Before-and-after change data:
++++++++

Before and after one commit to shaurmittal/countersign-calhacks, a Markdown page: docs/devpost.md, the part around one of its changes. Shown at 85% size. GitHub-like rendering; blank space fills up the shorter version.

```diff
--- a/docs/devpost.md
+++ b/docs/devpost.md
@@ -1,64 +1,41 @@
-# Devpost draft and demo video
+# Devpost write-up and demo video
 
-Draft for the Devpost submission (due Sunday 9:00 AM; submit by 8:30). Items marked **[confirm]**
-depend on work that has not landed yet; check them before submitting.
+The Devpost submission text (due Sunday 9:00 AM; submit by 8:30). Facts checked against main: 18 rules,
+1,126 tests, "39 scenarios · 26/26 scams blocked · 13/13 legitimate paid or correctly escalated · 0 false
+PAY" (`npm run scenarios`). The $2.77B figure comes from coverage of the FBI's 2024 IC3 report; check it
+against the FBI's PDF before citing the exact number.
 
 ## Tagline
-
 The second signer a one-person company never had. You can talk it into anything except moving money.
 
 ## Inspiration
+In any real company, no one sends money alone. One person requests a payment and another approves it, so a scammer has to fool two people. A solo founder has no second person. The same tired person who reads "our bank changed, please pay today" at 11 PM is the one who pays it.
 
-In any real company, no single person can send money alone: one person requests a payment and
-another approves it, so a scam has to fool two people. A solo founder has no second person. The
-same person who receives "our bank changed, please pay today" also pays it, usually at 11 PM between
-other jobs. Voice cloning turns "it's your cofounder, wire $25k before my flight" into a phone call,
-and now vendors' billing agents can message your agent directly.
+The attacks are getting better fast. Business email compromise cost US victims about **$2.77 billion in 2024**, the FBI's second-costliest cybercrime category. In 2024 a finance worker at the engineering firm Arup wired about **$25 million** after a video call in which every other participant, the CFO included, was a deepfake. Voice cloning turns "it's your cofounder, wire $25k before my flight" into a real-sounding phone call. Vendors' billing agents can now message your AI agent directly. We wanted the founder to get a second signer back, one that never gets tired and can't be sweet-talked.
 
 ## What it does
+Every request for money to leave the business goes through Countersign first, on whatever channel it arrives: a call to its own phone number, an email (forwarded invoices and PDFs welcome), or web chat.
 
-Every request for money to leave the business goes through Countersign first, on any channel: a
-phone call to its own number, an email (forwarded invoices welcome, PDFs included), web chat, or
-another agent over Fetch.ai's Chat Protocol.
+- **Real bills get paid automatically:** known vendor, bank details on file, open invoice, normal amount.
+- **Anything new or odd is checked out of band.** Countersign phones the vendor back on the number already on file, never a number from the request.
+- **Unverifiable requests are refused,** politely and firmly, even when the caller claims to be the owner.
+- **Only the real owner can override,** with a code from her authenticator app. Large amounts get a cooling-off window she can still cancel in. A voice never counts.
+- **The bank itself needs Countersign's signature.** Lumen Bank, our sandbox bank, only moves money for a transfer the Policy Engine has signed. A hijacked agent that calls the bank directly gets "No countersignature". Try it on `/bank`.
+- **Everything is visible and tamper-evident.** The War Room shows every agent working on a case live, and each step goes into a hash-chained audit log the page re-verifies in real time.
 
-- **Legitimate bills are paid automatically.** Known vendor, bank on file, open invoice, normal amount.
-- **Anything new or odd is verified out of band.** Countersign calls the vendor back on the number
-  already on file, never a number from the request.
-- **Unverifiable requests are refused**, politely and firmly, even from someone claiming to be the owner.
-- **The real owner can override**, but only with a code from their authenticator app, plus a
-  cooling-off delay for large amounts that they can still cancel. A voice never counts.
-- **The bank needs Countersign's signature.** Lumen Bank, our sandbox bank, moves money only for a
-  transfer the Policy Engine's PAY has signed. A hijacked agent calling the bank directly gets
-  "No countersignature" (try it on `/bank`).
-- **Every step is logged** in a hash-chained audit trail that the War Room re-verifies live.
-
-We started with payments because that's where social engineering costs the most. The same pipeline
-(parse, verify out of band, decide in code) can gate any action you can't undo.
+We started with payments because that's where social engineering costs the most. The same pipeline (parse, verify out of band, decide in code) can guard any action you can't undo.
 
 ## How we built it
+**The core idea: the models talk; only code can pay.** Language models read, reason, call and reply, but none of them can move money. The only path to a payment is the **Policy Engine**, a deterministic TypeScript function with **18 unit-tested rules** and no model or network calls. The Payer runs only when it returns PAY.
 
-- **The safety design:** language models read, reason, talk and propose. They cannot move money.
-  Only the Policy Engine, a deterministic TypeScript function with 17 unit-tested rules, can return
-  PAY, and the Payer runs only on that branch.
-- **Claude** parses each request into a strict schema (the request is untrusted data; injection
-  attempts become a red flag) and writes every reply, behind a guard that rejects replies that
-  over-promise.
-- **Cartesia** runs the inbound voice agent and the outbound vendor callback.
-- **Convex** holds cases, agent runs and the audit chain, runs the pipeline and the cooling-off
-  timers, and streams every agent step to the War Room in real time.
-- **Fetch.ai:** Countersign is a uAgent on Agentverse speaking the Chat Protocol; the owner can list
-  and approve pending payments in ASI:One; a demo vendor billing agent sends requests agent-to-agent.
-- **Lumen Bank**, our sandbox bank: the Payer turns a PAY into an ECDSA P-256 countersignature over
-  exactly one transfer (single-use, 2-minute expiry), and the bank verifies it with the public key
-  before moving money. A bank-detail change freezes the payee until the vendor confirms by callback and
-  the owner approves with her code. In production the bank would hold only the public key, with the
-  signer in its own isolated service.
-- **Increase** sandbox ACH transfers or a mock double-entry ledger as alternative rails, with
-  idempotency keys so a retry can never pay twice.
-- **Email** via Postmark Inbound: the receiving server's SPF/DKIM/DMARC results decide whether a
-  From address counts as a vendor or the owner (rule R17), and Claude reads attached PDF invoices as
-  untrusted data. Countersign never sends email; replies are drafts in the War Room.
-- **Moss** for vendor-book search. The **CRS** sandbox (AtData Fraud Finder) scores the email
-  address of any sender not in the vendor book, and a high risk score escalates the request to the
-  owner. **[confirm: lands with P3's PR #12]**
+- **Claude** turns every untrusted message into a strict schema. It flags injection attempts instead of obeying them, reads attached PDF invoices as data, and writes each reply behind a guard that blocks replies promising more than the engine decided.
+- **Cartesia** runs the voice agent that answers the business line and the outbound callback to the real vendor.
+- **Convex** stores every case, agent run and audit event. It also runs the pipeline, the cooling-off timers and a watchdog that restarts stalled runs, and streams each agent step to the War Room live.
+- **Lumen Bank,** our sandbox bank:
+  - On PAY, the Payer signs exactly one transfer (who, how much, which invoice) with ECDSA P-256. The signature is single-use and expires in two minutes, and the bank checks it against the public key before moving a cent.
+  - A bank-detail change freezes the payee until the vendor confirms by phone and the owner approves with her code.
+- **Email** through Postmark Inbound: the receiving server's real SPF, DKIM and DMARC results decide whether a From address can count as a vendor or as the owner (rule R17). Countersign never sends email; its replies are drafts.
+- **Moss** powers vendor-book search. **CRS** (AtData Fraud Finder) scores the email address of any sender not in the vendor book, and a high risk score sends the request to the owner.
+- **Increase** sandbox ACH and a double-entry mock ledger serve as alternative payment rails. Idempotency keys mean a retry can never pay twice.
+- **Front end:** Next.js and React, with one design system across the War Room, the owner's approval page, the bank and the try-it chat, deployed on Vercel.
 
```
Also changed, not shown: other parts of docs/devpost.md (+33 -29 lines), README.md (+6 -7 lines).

++++++++

Work item: All the lines above should come back exactly as written.

Answer space:
Before and after one commit to shaurmittal/countersign-calhacks, a Markdown page: docs/devpost.md, the part around one of its changes. Shown at 85% size. GitHub-like rendering; blank space fills up the shorter version.

```diff
--- a/docs/devpost.md
+++ b/docs/devpost.md
@@ -1,64 +1,41 @@
-# Devpost draft and demo video
+# Devpost write-up and demo video
 
-Draft for the Devpost submission (due Sunday 9:00 AM; submit by 8:30). Items marked **[confirm]**
-depend on work that has not landed yet; check them before submitting.
+The Devpost submission text (due Sunday 9:00 AM; submit by 8:30). Facts checked against main: 18 rules,
+1,126 tests, "39 scenarios · 26/26 scams blocked · 13/13 legitimate paid or correctly escalated · 0 false
+PAY" (`npm run scenarios`). The $2.77B figure comes from coverage of the FBI's 2024 IC3 report; check it
+against the FBI's PDF before citing the exact number.
 
 ## Tagline
-
 The second signer a one-person company never had. You can talk it into anything except moving money.
 
 ## Inspiration
+In any real company, no one sends money alone. One person requests a payment and another approves it, so a scammer has to fool two people. A solo founder has no second person. The same tired person who reads "our bank changed, please pay today" at 11 PM is the one who pays it.
 
-In any real company, no single person can send money alone: one person requests a payment and
-another approves it, so a scam has to fool two people. A solo founder has no second person. The
-same person who receives "our bank changed, please pay today" also pays it, usually at 11 PM between
-other jobs. Voice cloning turns "it's your cofounder, wire $25k before my flight" into a phone call,
-and now vendors' billing agents can message your agent directly.
+The attacks are getting better fast. Business email compromise cost US victims about **$2.77 billion in 2024**, the FBI's second-costliest cybercrime category. In 2024 a finance worker at the engineering firm Arup wired about **$25 million** after a video call in which every other participant, the CFO included, was a deepfake. Voice cloning turns "it's your cofounder, wire $25k before my flight" into a real-sounding phone call. Vendors' billing agents can now message your AI agent directly. We wanted the founder to get a second signer back, one that never gets tired and can't be sweet-talked.
 
 ## What it does
+Every request for money to leave the business goes through Countersign first, on whatever channel it arrives: a call to its own phone number, an email (forwarded invoices and PDFs welcome), or web chat.
 
-Every request for money to leave the business goes through Countersign first, on any channel: a
-phone call to its own number, an email (forwarded invoices welcome, PDFs included), web chat, or
-another agent over Fetch.ai's Chat Protocol.
+- **Real bills get paid automatically:** known vendor, bank details on file, open invoice, normal amount.
+- **Anything new or odd is checked out of band.** Countersign phones the vendor back on the number already on file, never a number from the request.
+- **Unverifiable requests are refused,** politely and firmly, even when the caller claims to be the owner.
+- **Only the real owner can override,** with a code from her authenticator app. Large amounts get a cooling-off window she can still cancel in. A voice never counts.
+- **The bank itself needs Countersign's signature.** Lumen Bank, our sandbox bank, only moves money for a transfer the Policy Engine has signed. A hijacked agent that calls the bank directly gets "No countersignature". Try it on `/bank`.
+- **Everything is visible and tamper-evident.** The War Room shows every agent working on a case live, and each step goes into a hash-chained audit log the page re-verifies in real time.
 
-- **Legitimate bills are paid automatically.** Known vendor, bank on file, open invoice, normal amount.
-- **Anything new or odd is verified out of band.** Countersign calls the vendor back on the number
-  already on file, never a number from the request.
-- **Unverifiable requests are refused**, politely and firmly, even from someone claiming to be the owner.
-- **The real owner can override**, but only with a code from their authenticator app, plus a
-  cooling-off delay for large amounts that they can still cancel. A voice never counts.
-- **The bank needs Countersign's signature.** Lumen Bank, our sandbox bank, moves money only for a
-  transfer the Policy Engine's PAY has signed. A hijacked agent calling the bank directly gets
-  "No countersignature" (try it on `/bank`).
-- **Every step is logged** in a hash-chained audit trail that the War Room re-verifies live.
-
-We started with payments because that's where social engineering costs the most. The same pipeline
-(parse, verify out of band, decide in code) can gate any action you can't undo.
+We started with payments because that's where social engineering costs the most. The same pipeline (parse, verify out of band, decide in code) can guard any action you can't undo.
 
 ## How we built it
+**The core idea: the models talk; only code can pay.** Language models read, reason, call and reply, but none of them can move money. The only path to a payment is the **Policy Engine**, a deterministic TypeScript function with **18 unit-tested rules** and no model or network calls. The Payer runs only when it returns PAY.
 
-- **The safety design:** language models read, reason, talk and propose. They cannot move money.
-  Only the Policy Engine, a deterministic TypeScript function with 17 unit-tested rules, can return
-  PAY, and the Payer runs only on that branch.
-- **Claude** parses each request into a strict schema (the request is untrusted data; injection
-  attempts become a red flag) and writes every reply, behind a guard that rejects replies that
-  over-promise.
-- **Cartesia** runs the inbound voice agent and the outbound vendor callback.
-- **Convex** holds cases, agent runs and the audit chain, runs the pipeline and the cooling-off
-  timers, and streams every agent step to the War Room in real time.
-- **Fetch.ai:** Countersign is a uAgent on Agentverse speaking the Chat Protocol; the owner can list
-  and approve pending payments in ASI:One; a demo vendor billing agent sends requests agent-to-agent.
-- **Lumen Bank**, our sandbox bank: the Payer turns a PAY into an ECDSA P-256 countersignature over
-  exactly one transfer (single-use, 2-minute expiry), and the bank verifies it with the public key
-  before moving money. A bank-detail change freezes the payee until the vendor confirms by callback and
-  the owner approves with her code. In production the bank would hold only the public key, with the
-  signer in its own isolated service.
-- **Increase** sandbox ACH transfers or a mock double-entry ledger as alternative rails, with
-  idempotency keys so a retry can never pay twice.
-- **Email** via Postmark Inbound: the receiving server's SPF/DKIM/DMARC results decide whether a
-  From address counts as a vendor or the owner (rule R17), and Claude reads attached PDF invoices as
-  untrusted data. Countersign never sends email; replies are drafts in the War Room.
-- **Moss** for vendor-book search. The **CRS** sandbox (AtData Fraud Finder) scores the email
-  address of any sender not in the vendor book, and a high risk score escalates the request to the
-  owner. **[confirm: lands with P3's PR #12]**
+- **Claude** turns every untrusted message into a strict schema. It flags injection attempts instead of obeying them, reads attached PDF invoices as data, and writes each reply behind a guard that blocks replies promising more than the engine decided.
+- **Cartesia** runs the voice agent that answers the business line and the outbound callback to the real vendor.
+- **Convex** stores every case, agent run and audit event. It also runs the pipeline, the cooling-off timers and a watchdog that restarts stalled runs, and streams each agent step to the War Room live.
+- **Lumen Bank,** our sandbox bank:
+  - On PAY, the Payer signs exactly one transfer (who, how much, which invoice) with ECDSA P-256. The signature is single-use and expires in two minutes, and the bank checks it against the public key before moving a cent.
+  - A bank-detail change freezes the payee until the vendor confirms by phone and the owner approves with her code.
+- **Email** through Postmark Inbound: the receiving server's real SPF, DKIM and DMARC results decide whether a From address can count as a vendor or as the owner (rule R17). Countersign never sends email; its replies are drafts.
+- **Moss** powers vendor-book search. **CRS** (AtData Fraud Finder) scores the email address of any sender not in the vendor book, and a high risk score sends the request to the owner.
+- **Increase** sandbox ACH and a double-entry mock ledger serve as alternative payment rails. Idempotency keys mean a retry can never pay twice.
+- **Front end:** Next.js and React, with one design system across the War Room, the owner's approval page, the bank and the try-it chat, deployed on Vercel.
 
```
Also changed, not shown: other parts of docs/devpost.md (+33 -29 lines), README.md (+6 -7 lines).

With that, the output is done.